- Exercise data:

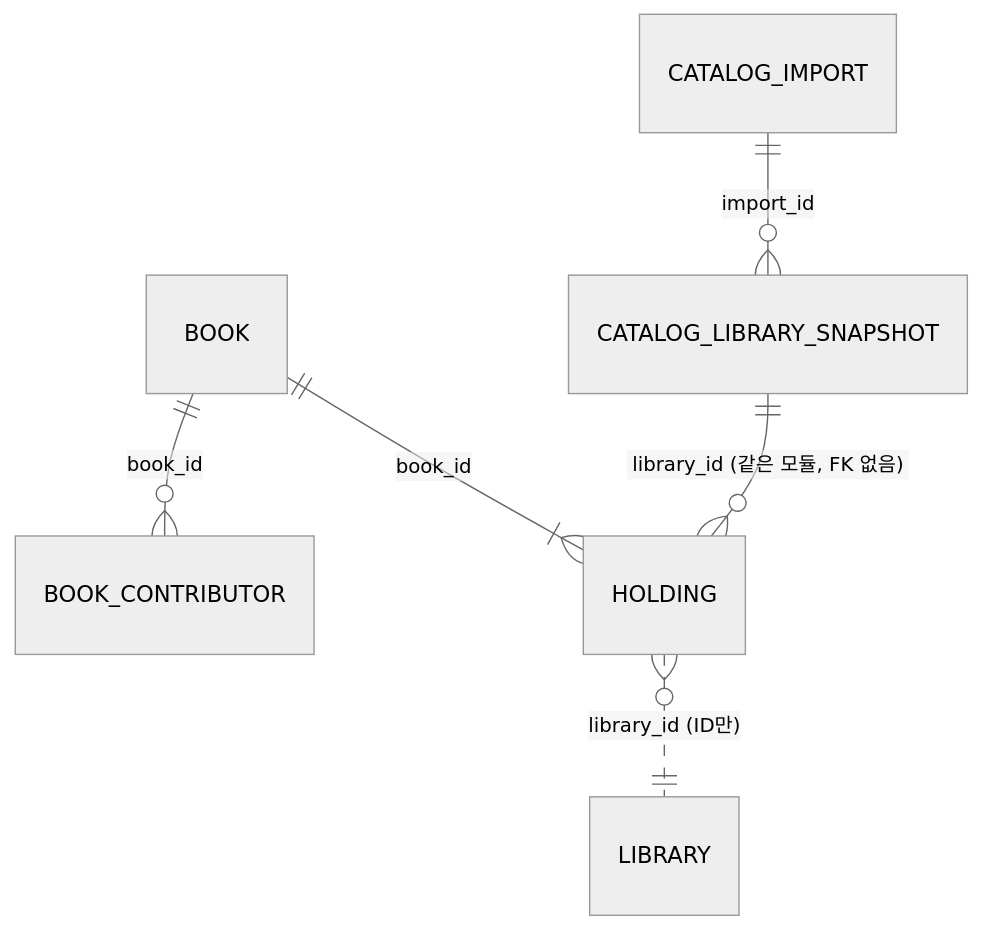
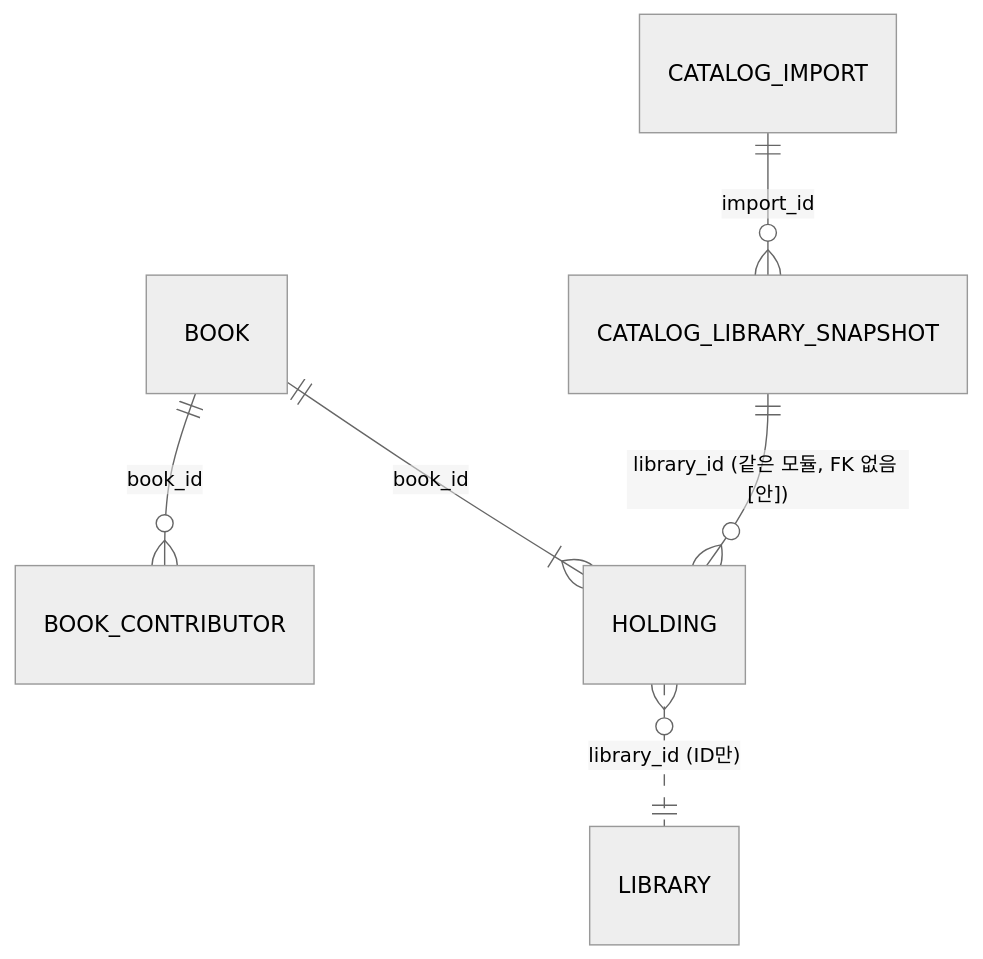
The sixth of 6 diagrams in docs/cycles/04-and-search/design-delta.md (hodu-sketch/chaekcheck-plan), drawn with Mermaid (neutral theme) before and after one commit. The commit also changed other lines of this file and 1 other file, not shown here.

````diff
--- a/docs/cycles/04-and-search/design-delta.md
+++ b/docs/cycles/04-and-search/design-delta.md
@@ -182,8 +182,8 @@
 ```mermaid
 erDiagram
   BOOK ||--o{ BOOK_CONTRIBUTOR : "book_id"
   BOOK ||--|{ HOLDING : "book_id"
-  CATALOG_LIBRARY_SNAPSHOT ||--o{ HOLDING : "library_id (같은 모듈, FK 없음)"
+  CATALOG_LIBRARY_SNAPSHOT ||--o{ HOLDING : "library_id (같은 모듈, FK 없음 [안])"
   HOLDING }o..|| LIBRARY : "library_id (ID만)"
   CATALOG_IMPORT ||--o{ CATALOG_LIBRARY_SNAPSHOT : "import_id"
 ```
````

- What is required: If a line in the listing has "BOOK" in it, report that line.

- Solution:
   BOOK ||--o{ BOOK_CONTRIBUTOR : "book_id"
   BOOK ||--|{ HOLDING : "book_id"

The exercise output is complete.